During the 46 years that John Hall Wheelock (1886-1978) - an influential literary figure and respected poet - worked at Charles Scribner's Sons, the company distinguished itself as the leading literary publishing house in America. During this golden era, Scribners included F. Scott Fitzgerald, Ernest Hemingway, James Jones, Alan Paton, George Santayana and Thomas Wolfe among its authors. As the editor who assisted and then succeeded the legendary Maxwell Perkins as editor in chief, Wheelock worked with some of the nation's most acclaimed - yet difficult - authors. Wheelock's memoir of his remarkable life and career offers an account of New York publishing and the American literary scene during its richest period. The book extends beyond the inner workings at Scribners to Wheelcock's own career as a poet and his friendships with a wide circle of literary figures, including Conrad Aiken, Vachel Lindsay, Sara Teasdale and Elinor Wylie. It traces his writing of poetry from a Harvard apprenticeship when he published his first collection in collaboration with Van Wyck Brooks, to his mature years as an esteemed figure in American letters.

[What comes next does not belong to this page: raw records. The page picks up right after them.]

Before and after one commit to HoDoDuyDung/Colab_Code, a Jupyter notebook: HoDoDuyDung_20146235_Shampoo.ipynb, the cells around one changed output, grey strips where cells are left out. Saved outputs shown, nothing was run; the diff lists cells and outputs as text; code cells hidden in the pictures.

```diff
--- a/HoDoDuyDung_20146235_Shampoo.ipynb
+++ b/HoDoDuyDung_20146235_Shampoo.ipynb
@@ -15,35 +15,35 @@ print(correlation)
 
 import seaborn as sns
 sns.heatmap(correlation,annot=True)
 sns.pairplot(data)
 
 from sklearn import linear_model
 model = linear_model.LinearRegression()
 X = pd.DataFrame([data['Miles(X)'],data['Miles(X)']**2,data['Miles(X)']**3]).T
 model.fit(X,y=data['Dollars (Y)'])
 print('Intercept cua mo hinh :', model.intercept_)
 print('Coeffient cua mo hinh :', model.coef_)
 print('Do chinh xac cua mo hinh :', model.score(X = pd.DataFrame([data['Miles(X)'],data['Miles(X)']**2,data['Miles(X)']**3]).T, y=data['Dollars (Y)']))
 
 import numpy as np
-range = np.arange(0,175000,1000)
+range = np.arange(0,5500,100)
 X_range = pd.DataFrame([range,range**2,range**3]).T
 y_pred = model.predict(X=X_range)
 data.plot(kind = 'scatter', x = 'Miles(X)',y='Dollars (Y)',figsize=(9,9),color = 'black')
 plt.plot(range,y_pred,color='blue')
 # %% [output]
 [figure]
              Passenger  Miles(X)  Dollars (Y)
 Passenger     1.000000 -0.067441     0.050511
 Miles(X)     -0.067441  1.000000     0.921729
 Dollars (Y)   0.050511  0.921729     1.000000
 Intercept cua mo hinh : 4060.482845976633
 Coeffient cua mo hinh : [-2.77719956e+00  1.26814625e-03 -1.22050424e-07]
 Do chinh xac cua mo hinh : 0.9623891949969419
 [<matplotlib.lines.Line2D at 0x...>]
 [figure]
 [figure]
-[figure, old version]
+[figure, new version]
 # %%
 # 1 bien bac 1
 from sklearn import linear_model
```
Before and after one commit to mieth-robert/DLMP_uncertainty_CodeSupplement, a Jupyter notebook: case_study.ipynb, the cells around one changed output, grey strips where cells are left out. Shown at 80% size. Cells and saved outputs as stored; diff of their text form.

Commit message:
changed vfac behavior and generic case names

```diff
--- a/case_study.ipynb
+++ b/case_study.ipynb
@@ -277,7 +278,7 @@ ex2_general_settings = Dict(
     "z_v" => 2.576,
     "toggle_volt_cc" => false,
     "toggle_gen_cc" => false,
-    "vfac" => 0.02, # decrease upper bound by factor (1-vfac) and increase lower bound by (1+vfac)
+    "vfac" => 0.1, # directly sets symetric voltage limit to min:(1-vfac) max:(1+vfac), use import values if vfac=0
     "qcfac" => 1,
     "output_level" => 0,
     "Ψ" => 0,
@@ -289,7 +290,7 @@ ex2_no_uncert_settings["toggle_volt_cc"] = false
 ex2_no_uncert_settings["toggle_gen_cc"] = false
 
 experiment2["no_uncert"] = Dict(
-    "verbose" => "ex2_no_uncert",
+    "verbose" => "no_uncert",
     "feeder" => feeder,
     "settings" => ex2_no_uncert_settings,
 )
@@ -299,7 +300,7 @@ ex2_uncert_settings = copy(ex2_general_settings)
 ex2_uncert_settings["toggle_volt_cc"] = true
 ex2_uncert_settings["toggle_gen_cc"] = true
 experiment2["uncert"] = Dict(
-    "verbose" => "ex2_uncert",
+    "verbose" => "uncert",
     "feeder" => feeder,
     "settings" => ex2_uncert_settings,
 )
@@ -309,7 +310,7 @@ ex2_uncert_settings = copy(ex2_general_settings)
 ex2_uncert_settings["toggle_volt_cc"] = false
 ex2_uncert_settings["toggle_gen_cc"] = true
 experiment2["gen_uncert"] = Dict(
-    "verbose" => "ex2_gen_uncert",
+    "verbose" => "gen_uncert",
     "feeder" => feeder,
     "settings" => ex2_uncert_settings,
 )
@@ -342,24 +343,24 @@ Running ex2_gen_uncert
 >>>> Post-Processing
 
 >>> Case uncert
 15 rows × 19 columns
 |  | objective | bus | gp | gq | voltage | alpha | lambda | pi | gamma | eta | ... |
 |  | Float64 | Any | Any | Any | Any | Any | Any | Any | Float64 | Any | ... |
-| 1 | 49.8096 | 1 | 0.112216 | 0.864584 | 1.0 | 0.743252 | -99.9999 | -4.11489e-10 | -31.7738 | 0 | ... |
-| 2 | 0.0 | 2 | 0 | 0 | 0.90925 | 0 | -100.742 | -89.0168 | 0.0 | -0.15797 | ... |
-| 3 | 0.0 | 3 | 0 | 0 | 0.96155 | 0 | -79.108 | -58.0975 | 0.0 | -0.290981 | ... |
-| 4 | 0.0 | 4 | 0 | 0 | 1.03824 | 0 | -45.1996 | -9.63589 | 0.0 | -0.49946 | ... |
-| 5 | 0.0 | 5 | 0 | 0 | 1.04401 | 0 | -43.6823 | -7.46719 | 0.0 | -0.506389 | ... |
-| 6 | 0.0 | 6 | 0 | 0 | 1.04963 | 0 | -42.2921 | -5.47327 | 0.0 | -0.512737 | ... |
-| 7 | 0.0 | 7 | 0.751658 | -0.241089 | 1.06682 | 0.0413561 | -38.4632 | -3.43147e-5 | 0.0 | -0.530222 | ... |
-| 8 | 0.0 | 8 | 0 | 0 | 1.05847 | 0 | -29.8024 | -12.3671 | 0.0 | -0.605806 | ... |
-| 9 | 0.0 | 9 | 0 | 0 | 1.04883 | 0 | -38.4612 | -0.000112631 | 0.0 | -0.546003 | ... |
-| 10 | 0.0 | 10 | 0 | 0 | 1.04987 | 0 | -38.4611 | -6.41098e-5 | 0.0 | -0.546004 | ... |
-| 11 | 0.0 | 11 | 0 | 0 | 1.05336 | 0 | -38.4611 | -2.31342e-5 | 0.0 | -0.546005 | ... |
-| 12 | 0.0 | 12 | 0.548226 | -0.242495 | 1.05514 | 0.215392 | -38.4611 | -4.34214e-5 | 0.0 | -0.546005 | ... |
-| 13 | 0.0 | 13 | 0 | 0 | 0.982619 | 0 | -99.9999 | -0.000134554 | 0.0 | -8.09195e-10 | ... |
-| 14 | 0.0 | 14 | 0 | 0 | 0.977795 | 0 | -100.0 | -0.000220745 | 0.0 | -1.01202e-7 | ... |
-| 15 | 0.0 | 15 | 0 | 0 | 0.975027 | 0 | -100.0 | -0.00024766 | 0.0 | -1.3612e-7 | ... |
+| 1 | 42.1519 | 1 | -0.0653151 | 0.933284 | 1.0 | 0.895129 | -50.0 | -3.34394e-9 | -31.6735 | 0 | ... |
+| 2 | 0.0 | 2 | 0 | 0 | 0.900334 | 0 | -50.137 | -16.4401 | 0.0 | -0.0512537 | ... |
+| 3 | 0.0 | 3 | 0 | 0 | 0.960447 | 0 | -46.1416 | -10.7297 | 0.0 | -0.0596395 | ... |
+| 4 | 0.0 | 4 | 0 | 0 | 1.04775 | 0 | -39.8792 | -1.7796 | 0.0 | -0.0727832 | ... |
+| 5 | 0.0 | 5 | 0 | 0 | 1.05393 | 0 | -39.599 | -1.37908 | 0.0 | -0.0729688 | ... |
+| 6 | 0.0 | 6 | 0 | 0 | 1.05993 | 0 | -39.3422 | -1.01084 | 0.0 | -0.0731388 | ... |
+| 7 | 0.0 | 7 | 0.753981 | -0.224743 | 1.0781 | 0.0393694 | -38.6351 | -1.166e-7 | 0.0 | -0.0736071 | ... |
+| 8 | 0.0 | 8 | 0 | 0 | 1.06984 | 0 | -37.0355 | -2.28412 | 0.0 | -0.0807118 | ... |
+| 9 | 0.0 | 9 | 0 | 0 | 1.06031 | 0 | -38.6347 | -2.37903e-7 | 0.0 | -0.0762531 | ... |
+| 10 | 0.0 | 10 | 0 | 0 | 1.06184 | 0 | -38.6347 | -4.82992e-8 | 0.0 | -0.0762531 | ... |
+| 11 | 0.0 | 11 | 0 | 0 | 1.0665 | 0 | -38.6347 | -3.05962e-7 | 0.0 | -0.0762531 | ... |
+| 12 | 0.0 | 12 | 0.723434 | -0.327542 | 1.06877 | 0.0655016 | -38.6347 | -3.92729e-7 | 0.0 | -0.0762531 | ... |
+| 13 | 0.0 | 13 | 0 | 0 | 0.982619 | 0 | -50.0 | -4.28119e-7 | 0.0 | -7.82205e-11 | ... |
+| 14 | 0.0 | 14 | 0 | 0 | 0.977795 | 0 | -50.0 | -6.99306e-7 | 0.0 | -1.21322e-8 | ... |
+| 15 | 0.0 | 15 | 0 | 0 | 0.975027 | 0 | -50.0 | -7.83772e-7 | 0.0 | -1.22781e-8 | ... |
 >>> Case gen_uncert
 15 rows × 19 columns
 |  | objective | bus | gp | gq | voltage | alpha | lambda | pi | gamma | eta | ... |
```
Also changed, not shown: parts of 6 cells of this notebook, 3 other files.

In addition to documenting the profession of authorship in America, the recollections provide a vivid social history of the affluent society of his boyhood and youth before and after the turn of the 19th century.
Publisher: University of South Carolina Press